Any German who believes that his interests are not being represented in faraway Brussels is wrong. In addition to the German government and European lawmakers from Germany, there is a giant network of at least 15,000 lobbyists who represent a hodgepodge of particular interests in European institutions. These include the European Parliament, the European Council, which comprises the 28 members’ political leaders, and the European Commission, the E.U.’s executive branch.
There is truly something for everyone in the world of Brussels lobbyists. As consumers, Europeans are represented by 22 lobbyists working for the European umbrella group of consumer organizations. The same applies, at the EU level, to the Taxpayers Association of Europe.

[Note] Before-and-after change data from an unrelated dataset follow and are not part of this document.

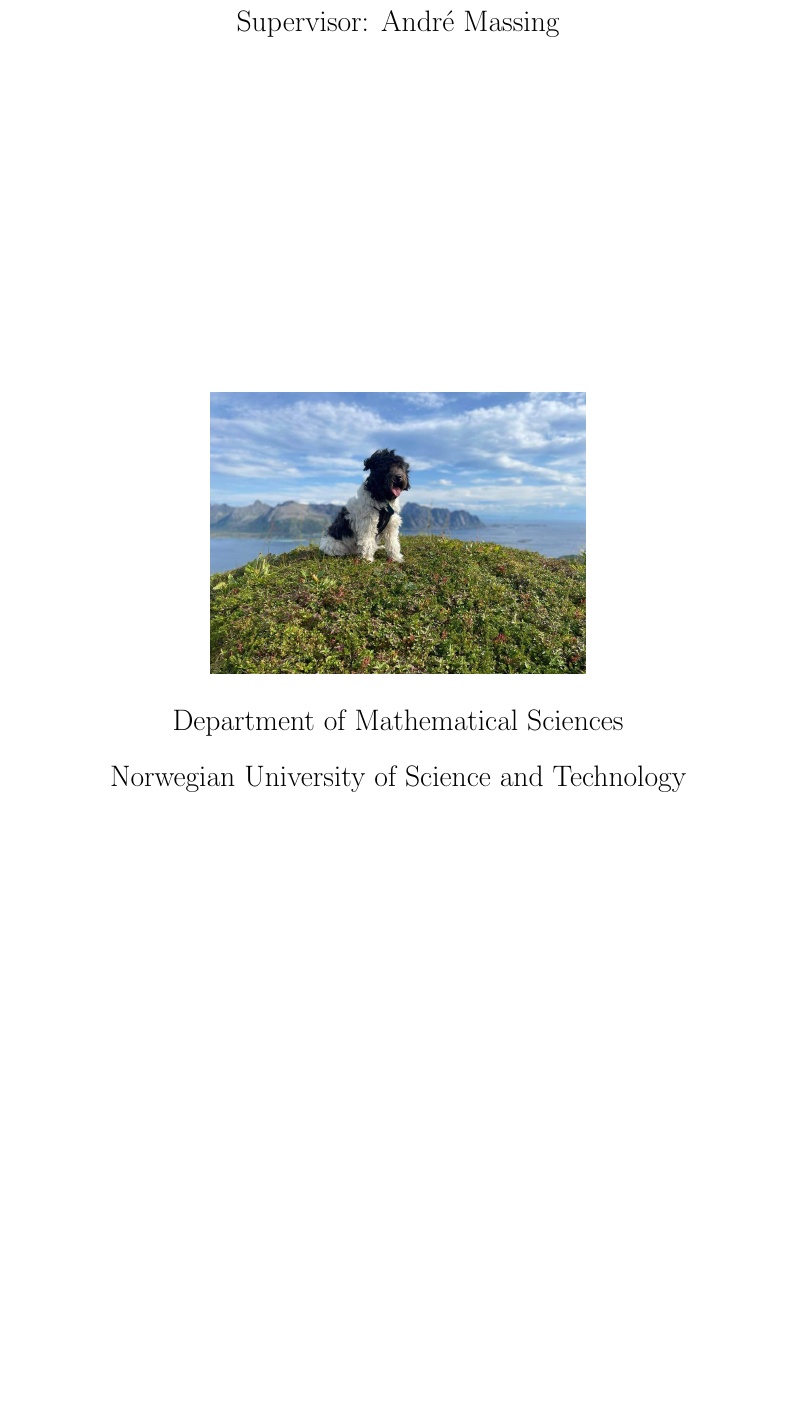
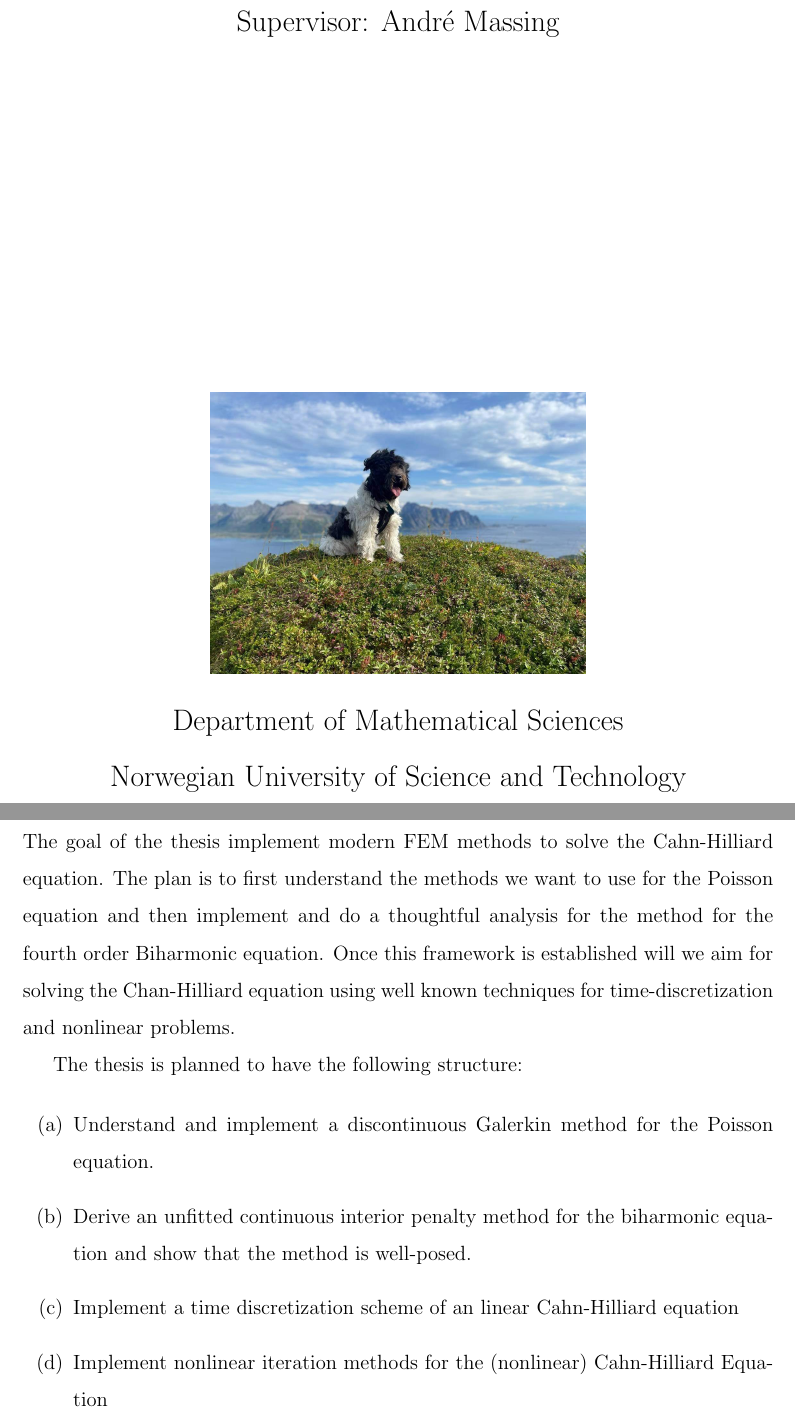
Before and after one commit to isakhammer/master_thesis, a LaTeX thesis (master_thesis/latex/main.tex, which reads master_thesis/latex/introduction.tex): part of page 1 of 5 before the commit and two parts of pages 1 and 2 of 5 after it, the two joined at a grey line, cut so that both start at the same text, the shorter picture padded with empty space. Compiled offline with pdfLaTeX.

Commit message:
Solving Cahn-hilliard

```diff
--- a/master_thesis/latex/introduction.tex
+++ b/master_thesis/latex/introduction.tex
@@ -1 +1,17 @@
 \section{Introduction}\label{sec:introduction}
+The goal of the thesis implement modern FEM methods to solve the Cahn-Hilliard equation. The plan is to first understand the methods we want to use for the Poisson equation and then implement and do a thoughtful analysis for the method for the fourth order Biharmonic equation. Once this framework is established will we aim for solving the Chan-Hilliard equation using well known techniques for time-discretization and nonlinear problems.
+
+
+The thesis is planned to have the following structure:
+
+
+\begin{enumerate}[label=(\alph*)]
+    \item
+ Understand and implement a discontinuous Galerkin method for the Poisson equation.
+    \item
+ Derive an unfitted continuous interior penalty method for the biharmonic equation and show that the method is well-posed.
+    \item
+ Implement a time discretization scheme of an linear Cahn-Hilliard equation
+    \item
+ Implement nonlinear iteration methods for the (nonlinear) Cahn-Hilliard Equation
+\end{enumerate}
```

Every German state maintains an office representing its citizens in Brussels. Union members are represented by the Brussels office of the German Federation of Trade Unions, and if they happen to belong to individual German unions such as IG Metal or Verdi, they are even represented by two union organizations.

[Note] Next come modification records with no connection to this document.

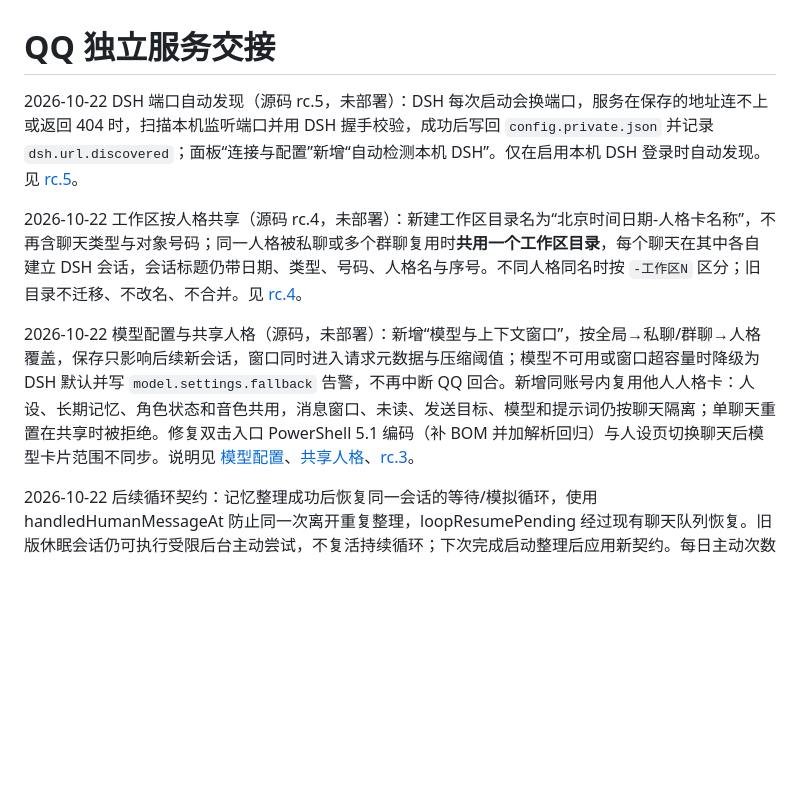
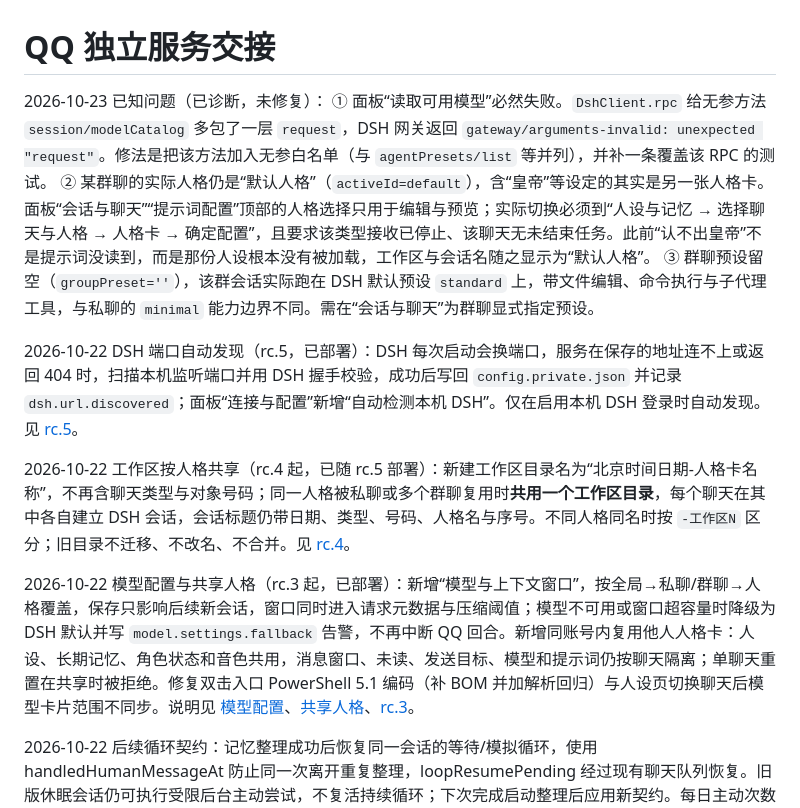
Before and after one commit to mocias/qq-bot-dsh, a Markdown page: HANDOFF.md, the part around one of its changes. Drawn GitHub-style; blank space fills up the shorter version.

Commit message:
docs: record the rc.5 deployment, the known issues and the preset/rpc contracts

```diff
--- a/HANDOFF.md
+++ b/HANDOFF.md
@@ -1,10 +1,15 @@
 # QQ 独立服务交接
 
-2026-10-22 DSH 端口自动发现（源码 rc.5，未部署）：DSH 每次启动会换端口，服务在保存的地址连不上或返回 404 时，扫描本机监听端口并用 DSH 握手校验，成功后写回 `config.private.json` 并记录 `dsh.url.discovered`；面板“连接与配置”新增“自动检测本机 DSH”。仅在启用本机 DSH 登录时自动发现。见 [rc.5](docs/RELEASE-0.26.0-rc.5.md)。
+2026-10-23 已知问题（已诊断，未修复）：
+① 面板“读取可用模型”必然失败。`DshClient.rpc` 给无参方法 `session/modelCatalog` 多包了一层 `request`，DSH 网关返回 `gateway/arguments-invalid: unexpected "request"`。修法是把该方法加入无参白名单（与 `agentPresets/list` 等并列），并补一条覆盖该 RPC 的测试。
+② 某群聊的实际人格仍是“默认人格”（`activeId=default`），含“皇帝”等设定的其实是另一张人格卡。面板“会话与聊天”“提示词配置”顶部的人格选择只用于编辑与预览；实际切换必须到“人设与记忆 → 选择聊天与人格 → 人格卡 → 确定配置”，且要求该类型接收已停止、该聊天无未结束任务。此前“认不出皇帝”不是提示词没读到，而是那份人设根本没有被加载，工作区与会话名随之显示为“默认人格”。
+③ 群聊预设留空（`groupPreset=''`），该群会话实际跑在 DSH 默认预设 `standard` 上，带文件编辑、命令执行与子代理工具，与私聊的 `minimal` 能力边界不同。需在“会话与聊天”为群聊显式指定预设。
 
-2026-10-22 工作区按人格共享（源码 rc.4，未部署）：新建工作区目录名为“北京时间日期-人格卡名称”，不再含聊天类型与对象号码；同一人格被私聊或多个群聊复用时**共用一个工作区目录**，每个聊天在其中各自建立 DSH 会话，会话标题仍带日期、类型、号码、人格名与序号。不同人格同名时按 `-工作区N` 区分；旧目录不迁移、不改名、不合并。见 [rc.4](docs/RELEASE-0.26.0-rc.4.md)。
+2026-10-22 DSH 端口自动发现（rc.5，已部署）：DSH 每次启动会换端口，服务在保存的地址连不上或返回 404 时，扫描本机监听端口并用 DSH 握手校验，成功后写回 `config.private.json` 并记录 `dsh.url.discovered`；面板“连接与配置”新增“自动检测本机 DSH”。仅在启用本机 DSH 登录时自动发现。见 [rc.5](docs/RELEASE-0.26.0-rc.5.md)。
 
-2026-10-22 模型配置与共享人格（源码，未部署）：新增“模型与上下文窗口”，按全局→私聊/群聊→人格覆盖，保存只影响后续新会话，窗口同时进入请求元数据与压缩阈值；模型不可用或窗口超容量时降级为 DSH 默认并写 `model.settings.fallback` 告警，不再中断 QQ 回合。新增同账号内复用他人人格卡：人设、长期记忆、角色状态和音色共用，消息窗口、未读、发送目标、模型和提示词仍按聊天隔离；单聊天重置在共享时被拒绝。修复双击入口 PowerShell 5.1 编码（补 BOM 并加解析回归）与人设页切换聊天后模型卡片范围不同步。说明见 [模型配置](docs/MODEL-PROFILES.md)、[共享人格](docs/SHARED-PERSONA.md)、[rc.3](docs/RELEASE-0.26.0-rc.3.md)。
+2026-10-22 工作区按人格共享（rc.4 起，已随 rc.5 部署）：新建工作区目录名为“北京时间日期-人格卡名称”，不再含聊天类型与对象号码；同一人格被私聊或多个群聊复用时**共用一个工作区目录**，每个聊天在其中各自建立 DSH 会话，会话标题仍带日期、类型、号码、人格名与序号。不同人格同名时按 `-工作区N` 区分；旧目录不迁移、不改名、不合并。见 [rc.4](docs/RELEASE-0.26.0-rc.4.md)。
+
+2026-10-22 模型配置与共享人格（rc.3 起，已部署）：新增“模型与上下文窗口”，按全局→私聊/群聊→人格覆盖，保存只影响后续新会话，窗口同时进入请求元数据与压缩阈值；模型不可用或窗口超容量时降级为 DSH 默认并写 `model.settings.fallback` 告警，不再中断 QQ 回合。新增同账号内复用他人人格卡：人设、长期记忆、角色状态和音色共用，消息窗口、未读、发送目标、模型和提示词仍按聊天隔离；单聊天重置在共享时被拒绝。修复双击入口 PowerShell 5.1 编码（补 BOM 并加解析回归）与人设页切换聊天后模型卡片范围不同步。说明见 [模型配置](docs/MODEL-PROFILES.md)、[共享人格](docs/SHARED-PERSONA.md)、[rc.3](docs/RELEASE-0.26.0-rc.3.md)。
 
 2026-10-22 后续循环契约：记忆整理成功后恢复同一会话的等待/模拟循环，使用 handledHumanMessageAt 防止同一次离开重复整理，loopResumePending 经过现有聊天队列恢复。旧版休眠会话仍可执行受限后台主动尝试，不复活持续循环；下次完成启动整理后应用新契约。每日主动次数0明确标为关闭，不能解释为无限额度。反AI味规则补齐主体性、避免推销总结和连发补货，按人格选择装傻/反问/拒绝。只做隔离模拟和本机部署状态检查，不调用真实模型。
 
```
Also changed, not shown: other parts of HANDOFF.md (+1 -1 lines), AGENTS.md (+2 -0 lines), README.md (+2 -2 lines).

The German Firefighters Association represents the 1.3 million members of volunteer fire departments in Germany. The list goes on.
Germany has the second-largest number of lobbying organizations in Brussels, 856 of the total of 7,086 registered organizations.

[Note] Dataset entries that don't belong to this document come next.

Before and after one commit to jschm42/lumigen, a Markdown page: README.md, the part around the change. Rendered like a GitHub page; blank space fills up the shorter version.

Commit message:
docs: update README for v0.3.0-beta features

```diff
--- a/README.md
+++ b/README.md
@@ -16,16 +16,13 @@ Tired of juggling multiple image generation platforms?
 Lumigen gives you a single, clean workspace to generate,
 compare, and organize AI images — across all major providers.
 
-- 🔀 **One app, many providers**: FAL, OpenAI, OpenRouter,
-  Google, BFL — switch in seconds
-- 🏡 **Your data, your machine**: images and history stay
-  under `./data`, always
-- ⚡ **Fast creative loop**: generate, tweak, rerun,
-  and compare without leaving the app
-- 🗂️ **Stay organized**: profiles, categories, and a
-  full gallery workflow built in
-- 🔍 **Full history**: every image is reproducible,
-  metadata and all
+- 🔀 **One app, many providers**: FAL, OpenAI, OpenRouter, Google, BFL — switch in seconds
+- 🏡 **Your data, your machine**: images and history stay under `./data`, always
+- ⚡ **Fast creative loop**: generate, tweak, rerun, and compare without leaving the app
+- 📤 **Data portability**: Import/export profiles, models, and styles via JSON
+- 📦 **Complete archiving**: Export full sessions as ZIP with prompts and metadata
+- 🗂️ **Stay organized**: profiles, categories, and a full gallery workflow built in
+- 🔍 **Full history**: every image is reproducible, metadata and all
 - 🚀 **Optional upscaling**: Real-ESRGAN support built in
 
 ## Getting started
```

Of course, there is no question that business interests dominate lobbying activity on the Brussels stage. About 60 percent of lobbyists are associated with companies or their trade groups, which are in the best positions to afford such representation.
And it is primarily the behind-the-scenes influence of these business lobbyists that attracts attention – and led to the introduction of a so-called transparency register in 2008.